* [Extracted material]:
/---

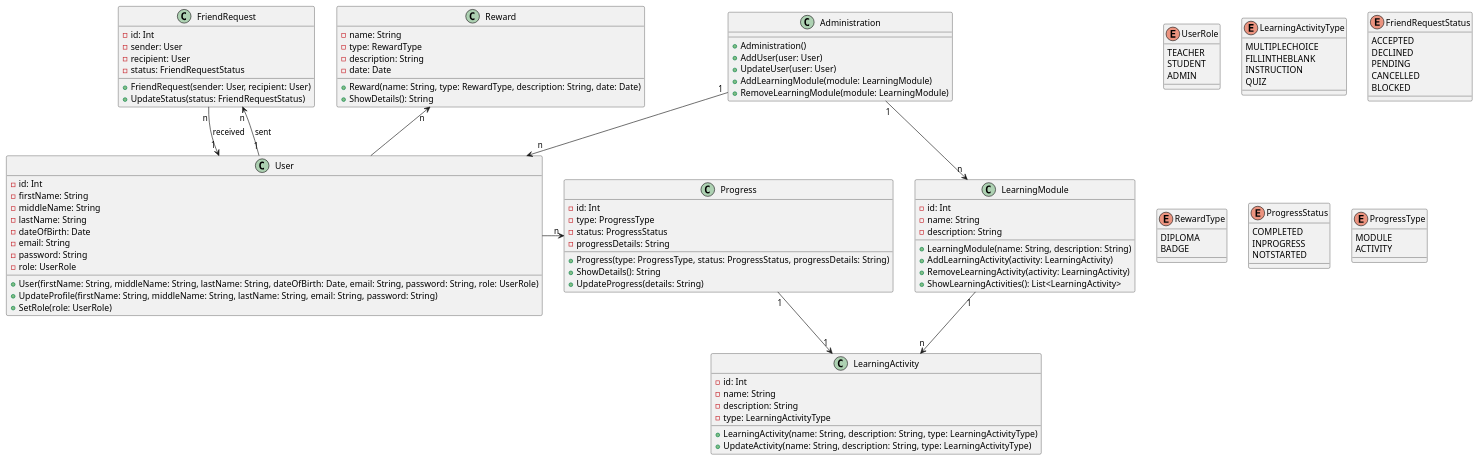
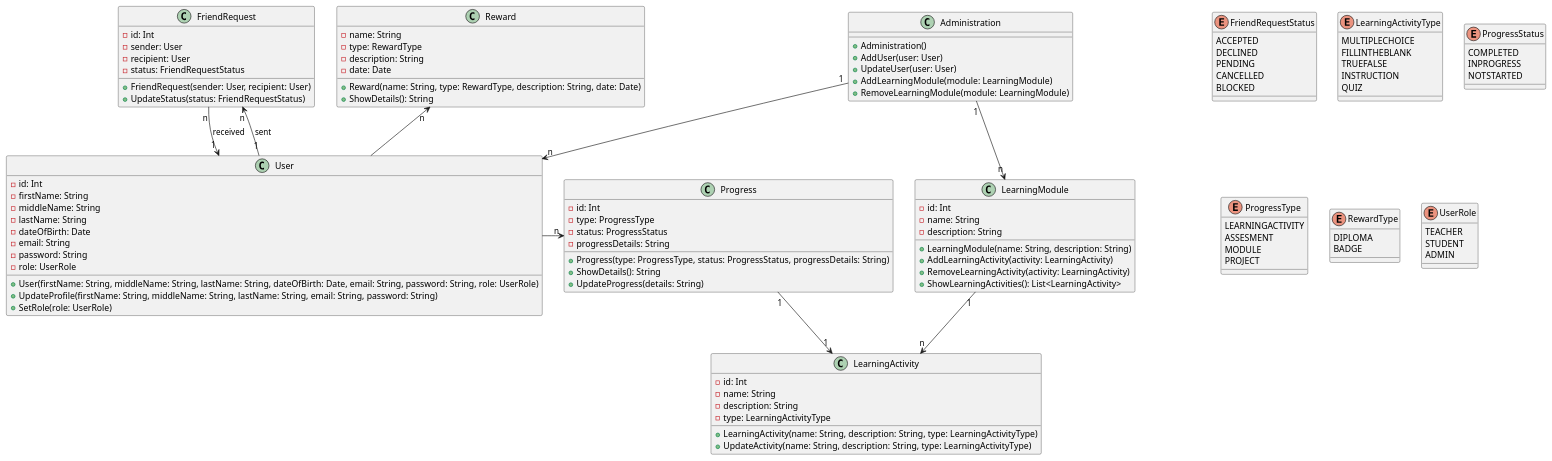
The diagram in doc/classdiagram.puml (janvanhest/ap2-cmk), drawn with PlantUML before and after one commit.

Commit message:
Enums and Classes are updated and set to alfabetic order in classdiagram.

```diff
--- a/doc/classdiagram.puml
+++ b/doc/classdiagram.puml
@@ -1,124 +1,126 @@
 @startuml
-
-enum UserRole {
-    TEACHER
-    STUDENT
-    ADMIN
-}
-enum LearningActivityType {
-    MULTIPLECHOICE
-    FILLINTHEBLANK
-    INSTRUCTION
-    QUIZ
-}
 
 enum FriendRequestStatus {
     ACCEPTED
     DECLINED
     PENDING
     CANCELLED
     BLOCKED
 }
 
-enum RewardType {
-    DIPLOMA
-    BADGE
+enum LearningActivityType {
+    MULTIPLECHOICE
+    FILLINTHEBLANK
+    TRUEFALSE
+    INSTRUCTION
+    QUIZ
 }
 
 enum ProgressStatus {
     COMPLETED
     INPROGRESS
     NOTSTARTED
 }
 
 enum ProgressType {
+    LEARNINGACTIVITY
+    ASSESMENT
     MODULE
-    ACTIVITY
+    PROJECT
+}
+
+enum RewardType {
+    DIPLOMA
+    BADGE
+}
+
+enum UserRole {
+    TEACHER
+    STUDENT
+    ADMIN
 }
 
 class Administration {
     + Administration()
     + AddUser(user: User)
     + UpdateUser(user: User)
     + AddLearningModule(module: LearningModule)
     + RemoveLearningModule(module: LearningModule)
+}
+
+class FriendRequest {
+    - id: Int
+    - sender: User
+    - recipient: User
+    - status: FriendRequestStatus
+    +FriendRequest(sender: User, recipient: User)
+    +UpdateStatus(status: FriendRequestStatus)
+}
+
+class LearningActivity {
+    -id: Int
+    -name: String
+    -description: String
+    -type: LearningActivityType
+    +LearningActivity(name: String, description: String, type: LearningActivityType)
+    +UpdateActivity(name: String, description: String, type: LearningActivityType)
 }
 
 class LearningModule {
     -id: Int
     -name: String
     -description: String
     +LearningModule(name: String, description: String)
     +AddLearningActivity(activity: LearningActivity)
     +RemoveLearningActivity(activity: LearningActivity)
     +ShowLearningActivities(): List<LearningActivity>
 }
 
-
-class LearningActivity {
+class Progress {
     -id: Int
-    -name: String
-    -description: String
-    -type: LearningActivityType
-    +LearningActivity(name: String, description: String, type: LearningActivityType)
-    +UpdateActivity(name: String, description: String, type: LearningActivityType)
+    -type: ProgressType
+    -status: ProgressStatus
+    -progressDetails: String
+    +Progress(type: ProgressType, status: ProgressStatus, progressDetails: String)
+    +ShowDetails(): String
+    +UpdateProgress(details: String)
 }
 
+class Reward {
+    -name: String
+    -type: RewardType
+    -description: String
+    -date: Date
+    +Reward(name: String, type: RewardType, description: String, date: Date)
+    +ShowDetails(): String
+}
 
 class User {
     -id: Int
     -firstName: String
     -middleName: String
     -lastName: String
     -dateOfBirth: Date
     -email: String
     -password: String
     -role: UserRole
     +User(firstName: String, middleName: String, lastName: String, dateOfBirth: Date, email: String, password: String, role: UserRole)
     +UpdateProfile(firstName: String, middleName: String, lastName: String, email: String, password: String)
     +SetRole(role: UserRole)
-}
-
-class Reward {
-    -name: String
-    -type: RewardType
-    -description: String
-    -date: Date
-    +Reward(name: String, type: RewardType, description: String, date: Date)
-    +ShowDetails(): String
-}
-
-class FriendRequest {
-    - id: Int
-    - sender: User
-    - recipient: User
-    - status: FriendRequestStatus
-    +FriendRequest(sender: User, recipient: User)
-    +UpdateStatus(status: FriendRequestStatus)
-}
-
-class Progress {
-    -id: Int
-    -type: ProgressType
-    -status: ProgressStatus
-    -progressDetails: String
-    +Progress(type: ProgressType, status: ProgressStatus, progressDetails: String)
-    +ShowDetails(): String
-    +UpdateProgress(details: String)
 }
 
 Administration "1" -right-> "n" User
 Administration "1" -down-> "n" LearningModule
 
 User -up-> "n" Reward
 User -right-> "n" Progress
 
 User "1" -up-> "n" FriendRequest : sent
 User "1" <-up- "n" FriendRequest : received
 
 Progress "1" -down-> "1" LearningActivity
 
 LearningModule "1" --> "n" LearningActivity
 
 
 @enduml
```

\---
/---

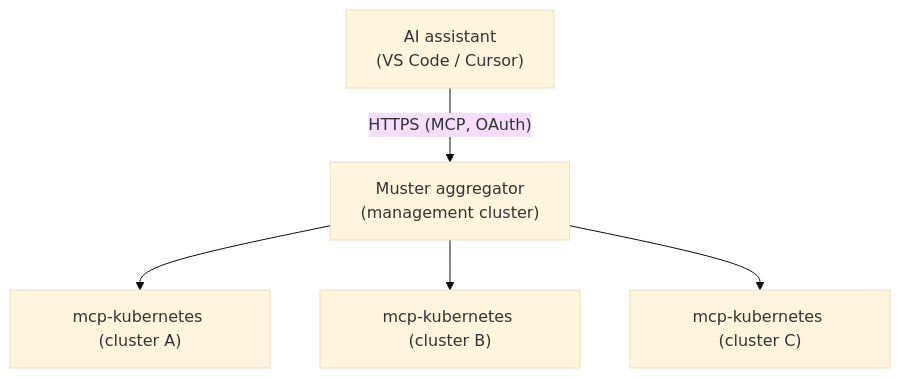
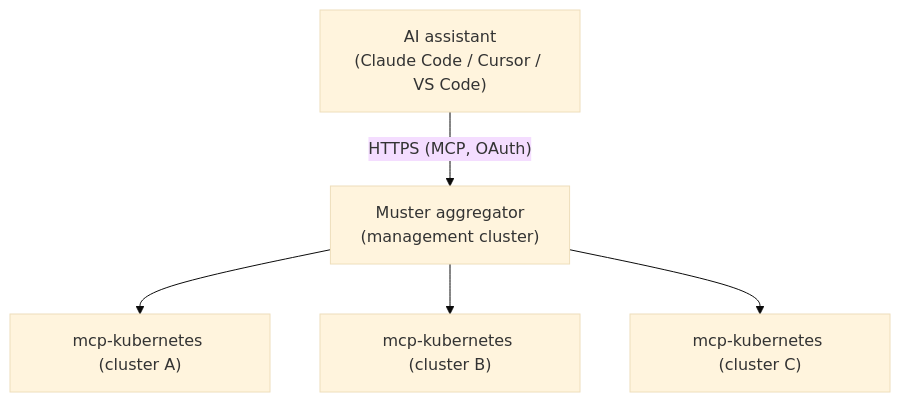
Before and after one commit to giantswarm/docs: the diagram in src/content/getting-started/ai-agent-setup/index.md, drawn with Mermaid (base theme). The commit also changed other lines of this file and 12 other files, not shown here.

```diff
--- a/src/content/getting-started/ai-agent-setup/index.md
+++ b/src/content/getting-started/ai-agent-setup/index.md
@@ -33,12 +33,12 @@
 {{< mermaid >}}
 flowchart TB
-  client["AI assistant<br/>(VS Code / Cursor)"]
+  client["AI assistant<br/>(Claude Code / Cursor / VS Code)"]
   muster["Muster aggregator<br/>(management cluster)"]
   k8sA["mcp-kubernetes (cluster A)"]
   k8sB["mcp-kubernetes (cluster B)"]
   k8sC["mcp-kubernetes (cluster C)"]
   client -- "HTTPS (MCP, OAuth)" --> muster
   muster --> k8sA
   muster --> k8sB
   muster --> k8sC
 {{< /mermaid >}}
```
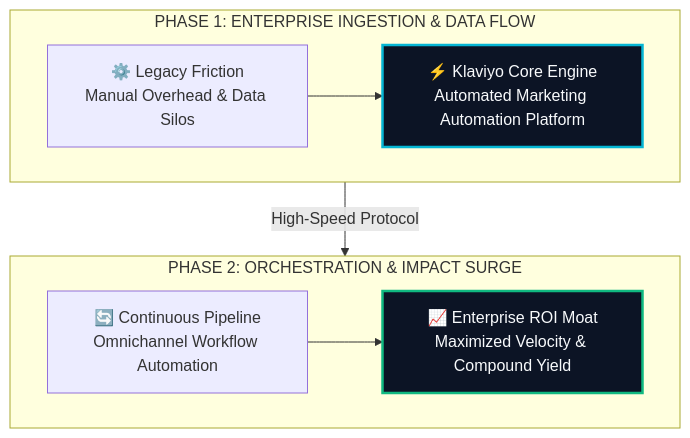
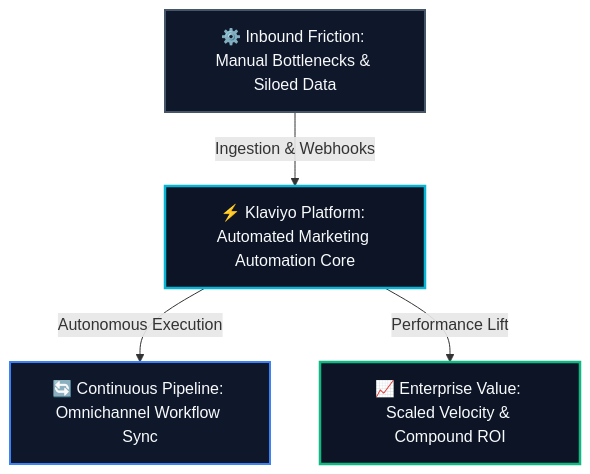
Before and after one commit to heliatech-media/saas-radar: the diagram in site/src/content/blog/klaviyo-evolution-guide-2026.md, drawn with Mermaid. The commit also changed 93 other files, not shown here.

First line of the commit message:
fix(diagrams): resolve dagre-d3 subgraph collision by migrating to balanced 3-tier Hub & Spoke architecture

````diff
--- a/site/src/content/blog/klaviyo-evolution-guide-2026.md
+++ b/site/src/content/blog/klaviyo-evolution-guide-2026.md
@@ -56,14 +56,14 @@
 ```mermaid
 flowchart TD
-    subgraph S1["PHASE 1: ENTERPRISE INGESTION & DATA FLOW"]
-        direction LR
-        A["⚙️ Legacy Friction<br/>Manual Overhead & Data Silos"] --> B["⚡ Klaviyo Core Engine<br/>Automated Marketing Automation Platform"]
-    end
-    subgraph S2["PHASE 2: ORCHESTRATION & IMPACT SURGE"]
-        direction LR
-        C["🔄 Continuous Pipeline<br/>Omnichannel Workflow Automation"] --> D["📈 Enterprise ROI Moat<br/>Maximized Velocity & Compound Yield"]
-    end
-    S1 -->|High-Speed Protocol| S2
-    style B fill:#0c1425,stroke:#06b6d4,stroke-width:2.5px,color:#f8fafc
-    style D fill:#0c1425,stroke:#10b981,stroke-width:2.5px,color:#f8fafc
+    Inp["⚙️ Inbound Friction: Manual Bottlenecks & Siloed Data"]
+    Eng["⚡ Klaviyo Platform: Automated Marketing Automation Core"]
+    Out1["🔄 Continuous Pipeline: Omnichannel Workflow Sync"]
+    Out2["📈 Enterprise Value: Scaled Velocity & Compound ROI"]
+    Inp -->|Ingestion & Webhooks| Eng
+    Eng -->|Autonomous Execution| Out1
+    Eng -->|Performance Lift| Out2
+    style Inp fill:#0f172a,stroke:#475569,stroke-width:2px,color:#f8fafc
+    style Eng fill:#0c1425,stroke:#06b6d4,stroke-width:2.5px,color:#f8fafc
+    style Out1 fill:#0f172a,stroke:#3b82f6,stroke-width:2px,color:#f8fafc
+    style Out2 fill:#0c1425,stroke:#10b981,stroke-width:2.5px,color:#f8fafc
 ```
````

\---
/---

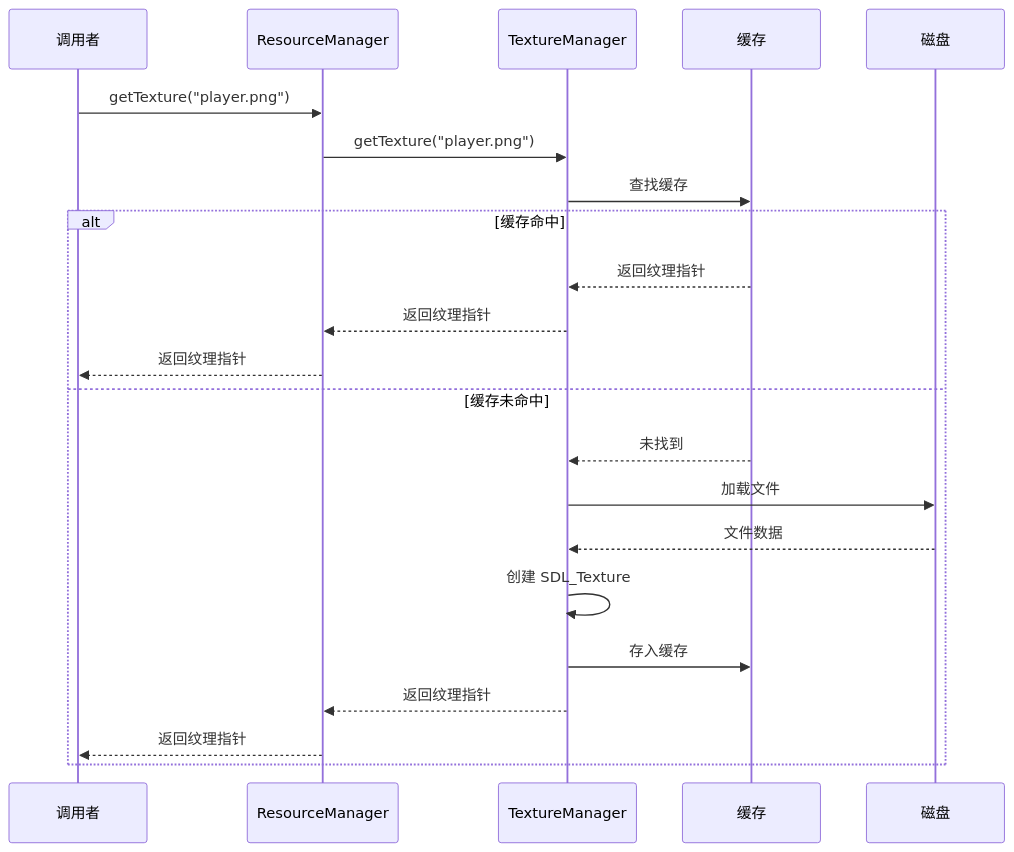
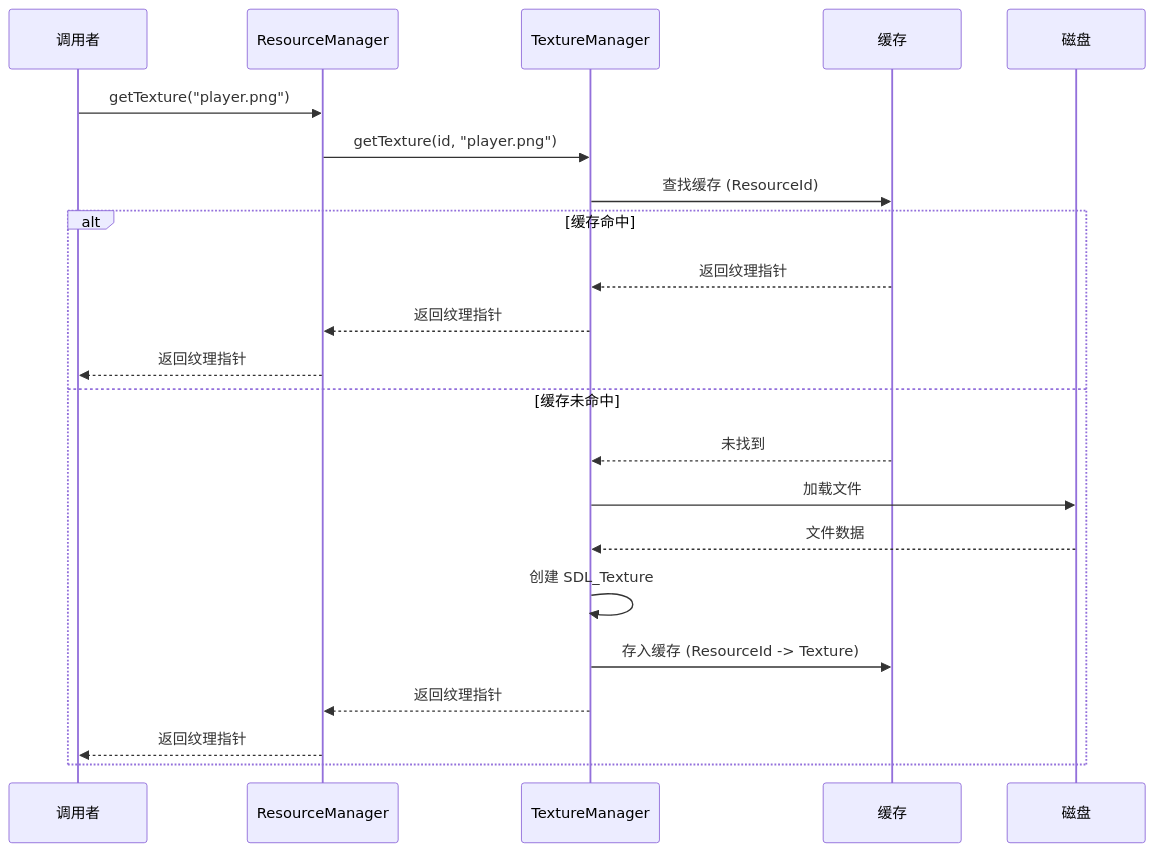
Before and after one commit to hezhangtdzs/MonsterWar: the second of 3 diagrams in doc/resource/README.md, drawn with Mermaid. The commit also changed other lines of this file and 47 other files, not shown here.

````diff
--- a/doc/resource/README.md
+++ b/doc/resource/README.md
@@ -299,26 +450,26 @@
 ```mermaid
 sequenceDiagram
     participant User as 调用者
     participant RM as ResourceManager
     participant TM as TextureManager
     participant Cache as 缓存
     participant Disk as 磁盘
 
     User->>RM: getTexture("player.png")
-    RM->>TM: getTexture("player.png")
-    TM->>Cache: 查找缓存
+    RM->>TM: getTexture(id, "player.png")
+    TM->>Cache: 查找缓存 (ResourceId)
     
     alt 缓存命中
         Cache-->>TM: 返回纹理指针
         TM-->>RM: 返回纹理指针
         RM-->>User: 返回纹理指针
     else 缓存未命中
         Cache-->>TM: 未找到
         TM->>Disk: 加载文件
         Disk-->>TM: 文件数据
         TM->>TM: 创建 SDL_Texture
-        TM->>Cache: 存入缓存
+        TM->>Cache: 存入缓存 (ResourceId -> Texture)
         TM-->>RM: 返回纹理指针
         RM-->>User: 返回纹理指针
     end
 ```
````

\---

* [Task requirements]: Collect the lines of the records that include the string "LearningActivityType".

* [Written solution]:
-enum LearningActivityType {
+enum LearningActivityType {
+    -type: LearningActivityType
+    +LearningActivity(name: String, description: String, type: LearningActivityType)
+    +UpdateActivity(name: String, description: String, type: LearningActivityType)
-    -type: LearningActivityType
-    +LearningActivity(name: String, description: String, type: LearningActivityType)
-    +UpdateActivity(name: String, description: String, type: LearningActivityType)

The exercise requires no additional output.